    Journal of Applied Crystallography 12/2013; 46(6). DOI:10.1107/S0021889813026836 · 3.95 Impact Factor
  • Acta Materialia 10/2013; 61(17):6635-6645. DOI:10.1016/j.actamat.2013.07.059 · 3.94 Impact Factor

Publication Stats

3k Citations
848.30 Total Impact Points


  • 2004–2015
    • Charles University in Prague
      • • Faculty of Mathematics and Physics
      • • Department of Condensed Matter Physics
      Praha, Praha, Czech Republic
  • 2013
    • Universität Ulm
      • Institute of Optoelectronics
      Ulm, Baden-Wuerttemberg, Germany
    • University of Nottingham
      • School of Physics and Astronomy
      Nottingham, ENG, United Kingdom
  • 2011
    • University of Cambridge
      Cambridge, England, United Kingdom
  • 2010
    • Czech Technical University in Prague
      • Department of Microelectronics (FEL)
      Praha, Praha, Czech Republic
  • 2007
    • Math University
      Lake Charles, Louisiana, United States
  • 1995–2007
    • Johannes Kepler University Linz
      • Institut für Halbleiter- und Festkörperphysik
      Linz, Upper Austria, Austria
    • Paul Drude Institute for Solid State Electronics
      Berlín, Berlin, Germany
  • 1990–2006

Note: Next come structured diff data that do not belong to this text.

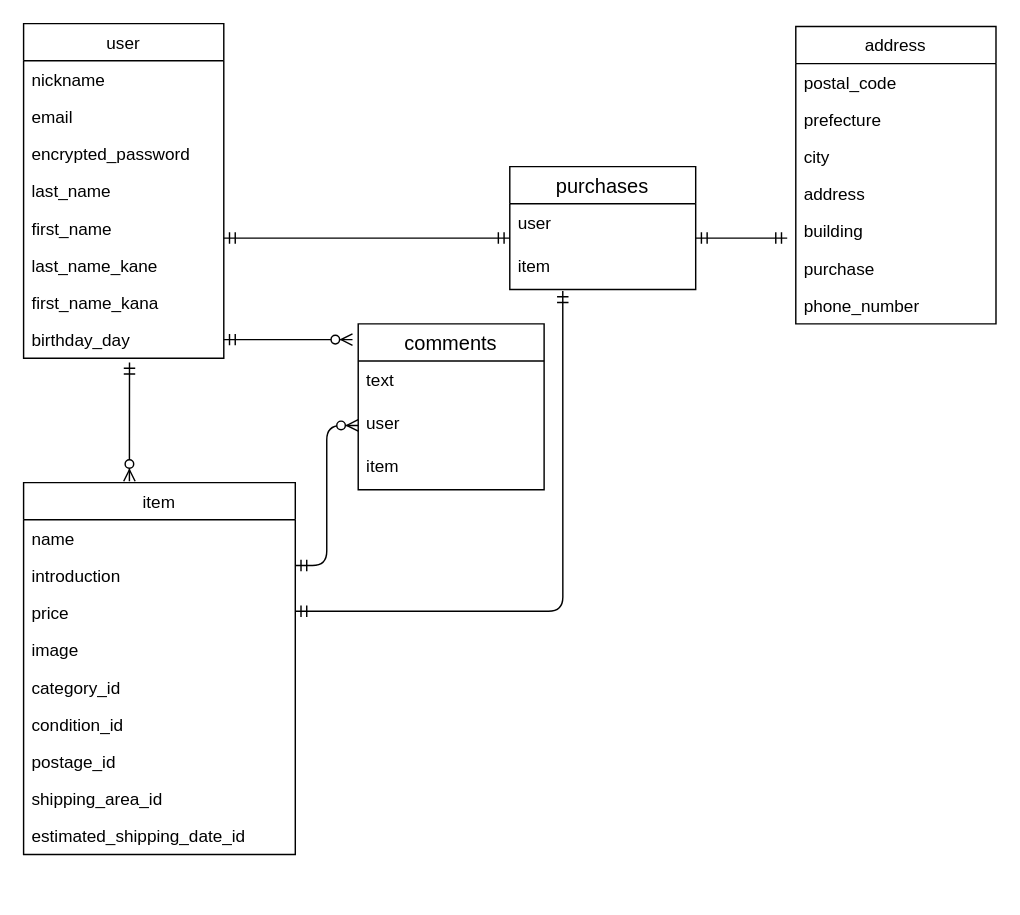
mr0216/furima-31996 keeps this draw.io diagram as furima-31996.dio. Above is the earlier version. Source tidied: cells renumbered, new cells numbered last; positions are measured from the earlier drawing's top-left corner, leaving out a move shared by most shapes. Both pictures are drawn from the tidied source at 143%, with x=0, y=0 at pixel (23, 23).
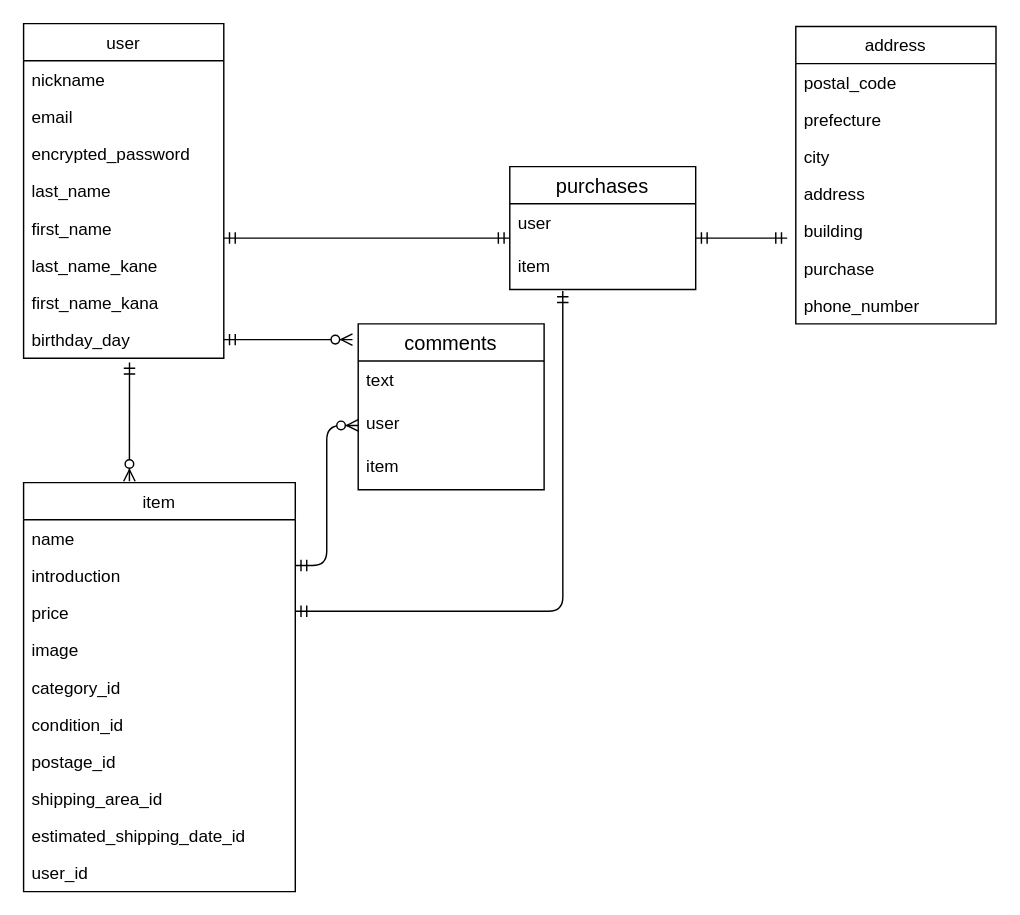
The same page after the edit.

Change to the diagram source:
```diff
@@
     <mxCell id="12" value="item" style="swimlane;fontStyle=0;horizontal=1;startSize=26;fillColor=none;" parent="1" vertex="1">
-      <mxGeometry y="321" width="190" height="260" as="geometry" />
+      <mxGeometry y="321" width="190" height="286" as="geometry" />
     </mxCell>
@@
+    <mxCell id="42" value="user_id" style="text;strokeColor=none;fillColor=none;align=left;verticalAlign=top;spacingLeft=4;spacingRight=4;overflow=hidden;" parent="12" vertex="1">
+      <mxGeometry y="260" width="190" height="26" as="geometry" />
+    </mxCell>
```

    • Masaryk University
      • • Fakulta Přírodovědecká
      • • Ústav fyziky kondenzovaných látek
      Brno, South Moravian Region, Czech Republic
  • 2001

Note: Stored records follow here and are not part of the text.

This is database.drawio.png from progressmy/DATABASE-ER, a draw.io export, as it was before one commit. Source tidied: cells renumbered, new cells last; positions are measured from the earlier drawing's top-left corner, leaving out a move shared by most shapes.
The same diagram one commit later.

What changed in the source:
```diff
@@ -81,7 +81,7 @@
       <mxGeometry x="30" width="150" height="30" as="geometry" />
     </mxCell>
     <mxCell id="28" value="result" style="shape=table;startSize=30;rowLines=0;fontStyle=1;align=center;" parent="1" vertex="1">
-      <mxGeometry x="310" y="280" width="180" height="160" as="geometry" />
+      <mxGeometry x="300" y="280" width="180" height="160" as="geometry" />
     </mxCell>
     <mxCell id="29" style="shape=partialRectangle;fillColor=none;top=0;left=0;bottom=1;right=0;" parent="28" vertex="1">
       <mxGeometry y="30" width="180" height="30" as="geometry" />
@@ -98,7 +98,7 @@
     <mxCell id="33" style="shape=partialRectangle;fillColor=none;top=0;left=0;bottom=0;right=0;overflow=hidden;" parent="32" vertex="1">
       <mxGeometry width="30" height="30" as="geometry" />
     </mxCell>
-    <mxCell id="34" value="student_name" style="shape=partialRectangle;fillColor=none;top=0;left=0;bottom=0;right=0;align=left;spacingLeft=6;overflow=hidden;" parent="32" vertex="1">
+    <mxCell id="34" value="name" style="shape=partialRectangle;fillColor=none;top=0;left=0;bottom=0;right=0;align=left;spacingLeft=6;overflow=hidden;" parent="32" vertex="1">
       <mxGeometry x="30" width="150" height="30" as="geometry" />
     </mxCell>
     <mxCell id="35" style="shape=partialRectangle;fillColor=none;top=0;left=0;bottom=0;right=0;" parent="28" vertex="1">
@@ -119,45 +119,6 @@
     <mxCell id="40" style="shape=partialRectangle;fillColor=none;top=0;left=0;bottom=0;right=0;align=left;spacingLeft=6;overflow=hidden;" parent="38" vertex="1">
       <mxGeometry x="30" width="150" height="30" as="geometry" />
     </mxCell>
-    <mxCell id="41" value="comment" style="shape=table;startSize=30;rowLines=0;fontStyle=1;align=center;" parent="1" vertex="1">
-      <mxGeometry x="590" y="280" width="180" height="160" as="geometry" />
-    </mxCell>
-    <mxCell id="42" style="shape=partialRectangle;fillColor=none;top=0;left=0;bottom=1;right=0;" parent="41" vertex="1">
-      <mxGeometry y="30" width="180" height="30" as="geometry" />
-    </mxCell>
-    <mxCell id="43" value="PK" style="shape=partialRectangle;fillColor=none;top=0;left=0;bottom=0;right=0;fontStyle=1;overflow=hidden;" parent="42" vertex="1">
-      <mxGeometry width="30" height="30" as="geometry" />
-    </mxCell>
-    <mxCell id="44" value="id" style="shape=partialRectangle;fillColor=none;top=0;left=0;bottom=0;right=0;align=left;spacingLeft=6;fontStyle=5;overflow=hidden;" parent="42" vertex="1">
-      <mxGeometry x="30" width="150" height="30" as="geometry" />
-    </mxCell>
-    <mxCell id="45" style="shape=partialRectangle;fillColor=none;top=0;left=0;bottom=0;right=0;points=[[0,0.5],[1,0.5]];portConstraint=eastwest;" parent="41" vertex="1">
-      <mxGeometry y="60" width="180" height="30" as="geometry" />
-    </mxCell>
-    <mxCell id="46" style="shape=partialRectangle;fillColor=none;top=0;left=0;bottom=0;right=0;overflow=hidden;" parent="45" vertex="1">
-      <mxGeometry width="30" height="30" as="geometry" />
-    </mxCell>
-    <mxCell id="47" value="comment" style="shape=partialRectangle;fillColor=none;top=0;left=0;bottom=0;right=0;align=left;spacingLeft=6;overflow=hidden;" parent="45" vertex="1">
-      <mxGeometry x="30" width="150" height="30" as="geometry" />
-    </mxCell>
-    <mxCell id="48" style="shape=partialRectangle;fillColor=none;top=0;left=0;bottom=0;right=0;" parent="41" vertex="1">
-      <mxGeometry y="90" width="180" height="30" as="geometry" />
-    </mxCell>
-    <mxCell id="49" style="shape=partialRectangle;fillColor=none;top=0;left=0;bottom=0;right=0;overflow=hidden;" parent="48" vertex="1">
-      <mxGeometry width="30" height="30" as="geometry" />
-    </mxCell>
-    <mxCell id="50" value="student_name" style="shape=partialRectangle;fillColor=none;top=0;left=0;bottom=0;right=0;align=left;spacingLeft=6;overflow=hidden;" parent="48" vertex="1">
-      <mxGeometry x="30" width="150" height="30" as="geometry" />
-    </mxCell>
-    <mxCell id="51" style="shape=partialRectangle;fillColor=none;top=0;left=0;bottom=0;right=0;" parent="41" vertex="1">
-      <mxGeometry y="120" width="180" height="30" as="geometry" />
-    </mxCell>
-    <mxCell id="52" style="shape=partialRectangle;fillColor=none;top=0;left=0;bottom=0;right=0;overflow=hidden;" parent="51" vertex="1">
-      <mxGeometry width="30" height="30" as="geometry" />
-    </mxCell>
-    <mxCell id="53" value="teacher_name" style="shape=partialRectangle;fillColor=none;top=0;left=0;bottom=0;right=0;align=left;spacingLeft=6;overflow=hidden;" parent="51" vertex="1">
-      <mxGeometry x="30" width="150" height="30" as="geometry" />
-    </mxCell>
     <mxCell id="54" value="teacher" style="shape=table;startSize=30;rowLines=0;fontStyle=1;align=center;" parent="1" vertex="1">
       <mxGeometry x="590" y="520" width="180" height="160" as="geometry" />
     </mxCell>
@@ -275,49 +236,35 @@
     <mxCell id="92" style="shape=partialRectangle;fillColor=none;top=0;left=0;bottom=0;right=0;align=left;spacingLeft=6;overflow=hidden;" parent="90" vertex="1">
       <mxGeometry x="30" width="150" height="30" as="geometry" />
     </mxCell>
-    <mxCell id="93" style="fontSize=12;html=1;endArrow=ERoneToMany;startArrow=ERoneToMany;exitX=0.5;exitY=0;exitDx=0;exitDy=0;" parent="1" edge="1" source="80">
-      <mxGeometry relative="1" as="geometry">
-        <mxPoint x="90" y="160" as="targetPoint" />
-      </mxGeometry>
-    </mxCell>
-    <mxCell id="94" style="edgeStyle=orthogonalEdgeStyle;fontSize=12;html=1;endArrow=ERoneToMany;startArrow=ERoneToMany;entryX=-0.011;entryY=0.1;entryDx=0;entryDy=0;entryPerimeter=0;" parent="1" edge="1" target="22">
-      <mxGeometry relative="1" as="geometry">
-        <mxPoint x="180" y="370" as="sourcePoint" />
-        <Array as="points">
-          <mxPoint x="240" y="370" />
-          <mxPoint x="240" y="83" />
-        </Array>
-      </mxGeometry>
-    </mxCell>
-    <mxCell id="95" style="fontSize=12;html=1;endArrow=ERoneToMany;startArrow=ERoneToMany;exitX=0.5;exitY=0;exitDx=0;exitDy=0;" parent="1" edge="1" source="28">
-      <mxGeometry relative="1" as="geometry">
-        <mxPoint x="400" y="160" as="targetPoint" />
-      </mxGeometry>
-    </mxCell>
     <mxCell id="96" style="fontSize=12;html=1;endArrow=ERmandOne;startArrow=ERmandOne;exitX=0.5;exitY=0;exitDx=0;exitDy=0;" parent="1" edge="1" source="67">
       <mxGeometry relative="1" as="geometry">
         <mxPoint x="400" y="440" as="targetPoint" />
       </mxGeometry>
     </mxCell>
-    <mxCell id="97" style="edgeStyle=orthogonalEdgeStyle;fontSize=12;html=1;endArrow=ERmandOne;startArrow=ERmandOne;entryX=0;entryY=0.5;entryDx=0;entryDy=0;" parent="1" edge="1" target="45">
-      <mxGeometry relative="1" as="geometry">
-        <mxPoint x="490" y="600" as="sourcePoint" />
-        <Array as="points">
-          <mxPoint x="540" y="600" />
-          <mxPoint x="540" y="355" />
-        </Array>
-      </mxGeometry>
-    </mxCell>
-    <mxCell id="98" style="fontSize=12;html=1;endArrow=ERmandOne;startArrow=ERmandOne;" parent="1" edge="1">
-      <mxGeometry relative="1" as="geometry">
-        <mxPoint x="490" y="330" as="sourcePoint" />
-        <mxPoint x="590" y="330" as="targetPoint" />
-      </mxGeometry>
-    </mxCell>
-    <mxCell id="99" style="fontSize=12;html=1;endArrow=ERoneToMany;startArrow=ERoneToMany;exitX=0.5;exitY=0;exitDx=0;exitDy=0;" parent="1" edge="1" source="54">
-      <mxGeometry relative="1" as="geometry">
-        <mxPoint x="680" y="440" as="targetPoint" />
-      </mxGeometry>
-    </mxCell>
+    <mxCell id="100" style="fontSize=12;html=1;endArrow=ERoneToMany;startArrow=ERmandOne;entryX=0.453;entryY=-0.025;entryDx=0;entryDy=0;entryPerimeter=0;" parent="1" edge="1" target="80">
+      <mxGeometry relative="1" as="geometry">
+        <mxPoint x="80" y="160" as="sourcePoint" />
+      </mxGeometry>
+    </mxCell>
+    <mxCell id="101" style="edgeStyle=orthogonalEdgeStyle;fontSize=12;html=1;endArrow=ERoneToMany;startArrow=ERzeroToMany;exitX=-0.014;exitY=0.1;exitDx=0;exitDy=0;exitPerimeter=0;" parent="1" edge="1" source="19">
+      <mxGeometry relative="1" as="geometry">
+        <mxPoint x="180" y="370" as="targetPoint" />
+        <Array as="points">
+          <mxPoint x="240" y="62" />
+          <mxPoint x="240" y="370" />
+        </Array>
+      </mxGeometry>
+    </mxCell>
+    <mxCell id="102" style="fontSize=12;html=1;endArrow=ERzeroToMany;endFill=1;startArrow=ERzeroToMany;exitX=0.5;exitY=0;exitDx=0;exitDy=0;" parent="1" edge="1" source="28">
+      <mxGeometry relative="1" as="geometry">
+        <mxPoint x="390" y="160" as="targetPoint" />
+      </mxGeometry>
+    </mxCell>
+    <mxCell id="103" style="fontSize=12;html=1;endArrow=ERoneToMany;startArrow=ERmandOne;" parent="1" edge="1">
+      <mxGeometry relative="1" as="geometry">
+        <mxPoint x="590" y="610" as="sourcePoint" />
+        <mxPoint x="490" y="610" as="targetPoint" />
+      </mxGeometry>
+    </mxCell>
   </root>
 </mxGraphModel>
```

    • University of Houston
      • Department of Physics
      Houston, Texas, United States
  • 1999
    • Universität Potsdam
      Potsdam, Brandenburg, Germany
  • 1998
    • Slovak Academy of Sciences
      • Institute of Physics
      Bratislava, Bratislavsky Kraj, Slovakia
  • 1997
    • SAS Institute
      North Carolina, United States
  • 1979–1981
    • Jan Evangelista Purkyně University
      • Faculty of Science
      Aussig, Ústecký, Czech Republic